Wachsman – "And now, when we are sitting together, we must talk about these. There is a very pragmatic advantage to such a day, in that it would give us a day that we could celebrate together. Today, on our national days, we celebrate at each other's advantage.

Young Palestinian: "The problem between Palestinians and Israelis is that each side wants 100%. Between our peoples peace will never be established."

Young Palestinian: "How can I make peace with Israelis - when my friend was killed by an Israeli soldier."

Najjar - "We can accept and teach each other about each other's pain. This is why we should sit together and talk about it."

Wachsman - (to young Palestinian speaker) "I can understand your feelings - you want revenge."

Young Palestinian - "No, the problem is not between you and me. But most Palestinians and Israelis cannot accept it."

Young Palestinian (to Yehuda Wachsman) - "If you lost a friend, what would you do?"

Wachsman - "My son was murdered in September 94 by Hamas terrorists. I can tell you I hope Barak and Arafat will come back with an agreement. Today, your situation is not secure. I am concerned for the lives of you young people because I have felt the sorrow and don't want your parents to feel the same."

Young Palestinian - "Why do you say ‘terrorists’ - for me soldiers and "terrorists" are just the same.

Wachsman – "It doesn't matter what you call them. People are dying just the same."

Young Palestinian - "My concern is that there is still occupation. Nothing has changed since the peace process. How can we make peace?"

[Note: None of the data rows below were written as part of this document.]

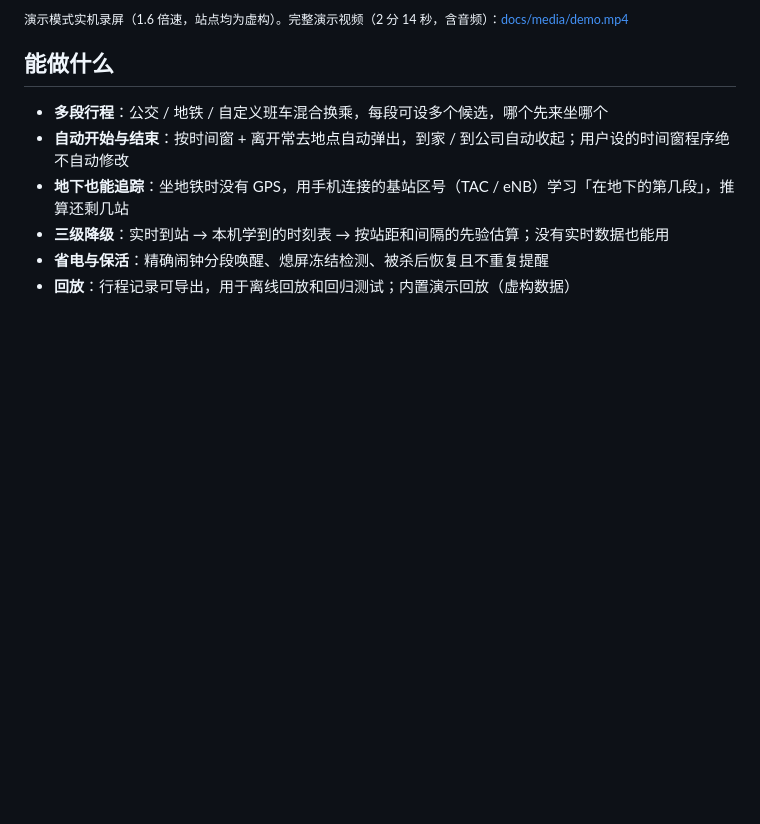
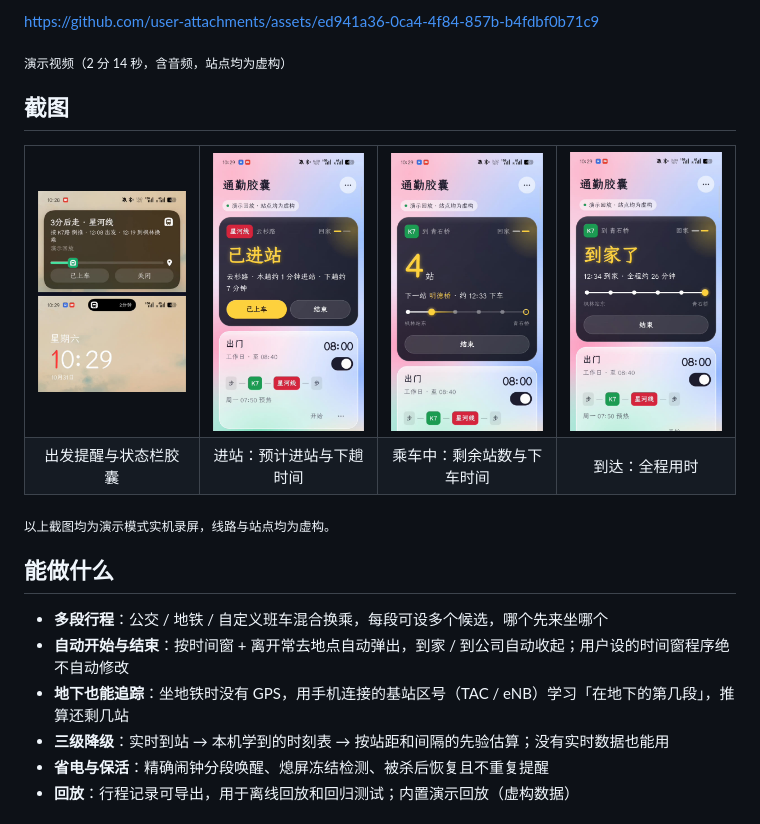
Before and after one commit to Invalided/CommuteCapsule, a Markdown page: README.md, the part around one of its changes. Drawn GitHub-style; pictures changed too: docs/images/screenshot-arrived.jpg (added), docs/images/screenshot-notification.jpg (added), docs/images/screenshot-riding.jpg (added); blank space fills up the shorter version.

Commit message:
Replace README preview with cover image, inline video and screenshots

```diff
--- a/README.md
+++ b/README.md
@@ -8,5 +8,26 @@
 
-<sub>演示模式实机录屏（1.6 倍速，站点均为虚构）。完整演示视频（2 分 14 秒，含音频）：[docs/media/demo.mp4](docs/media/demo.mp4)</sub>
+https://github.com/user-attachments/assets/ed941a36-0ca4-4f84-857b-b4fdbf0b71c9
+
+<sub>演示视频（2 分 14 秒，含音频，站点均为虚构）</sub>
+
+## 截图
+
+<table>
+  <tr>
+    <td align="center"><img src="docs/images/screenshot-notification.jpg" width="200" alt="出发提醒与状态栏胶囊"></td>
+    <td align="center"><img src="docs/images/screenshot-station.jpg" width="200" alt="进站"></td>
+    <td align="center"><img src="docs/images/screenshot-riding.jpg" width="200" alt="乘车中"></td>
+    <td align="center"><img src="docs/images/screenshot-arrived.jpg" width="200" alt="到达"></td>
+  </tr>
+  <tr>
+    <td align="center">出发提醒与状态栏胶囊</td>
+    <td align="center">进站：预计进站与下趟时间</td>
+    <td align="center">乘车中：剩余站数与下车时间</td>
+    <td align="center">到达：全程用时</td>
+  </tr>
+</table>
+
+<sub>以上截图均为演示模式实机录屏，线路与站点均为虚构。</sub>
 
 ## 能做什么
 
```
Also changed, not shown: other parts of README.md (+1 -1 lines), docs/images/cover.jpg (added), 1 other file.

In his concluding remarks, Gilley thanked everyone for their candid discussion and apologized that he had to cut it short due to reasons of time. Responding to the criticism or skepticism that had been expressed, he pointed out that he does not see the proposed day of peace as an end in itself, but only as a beginning.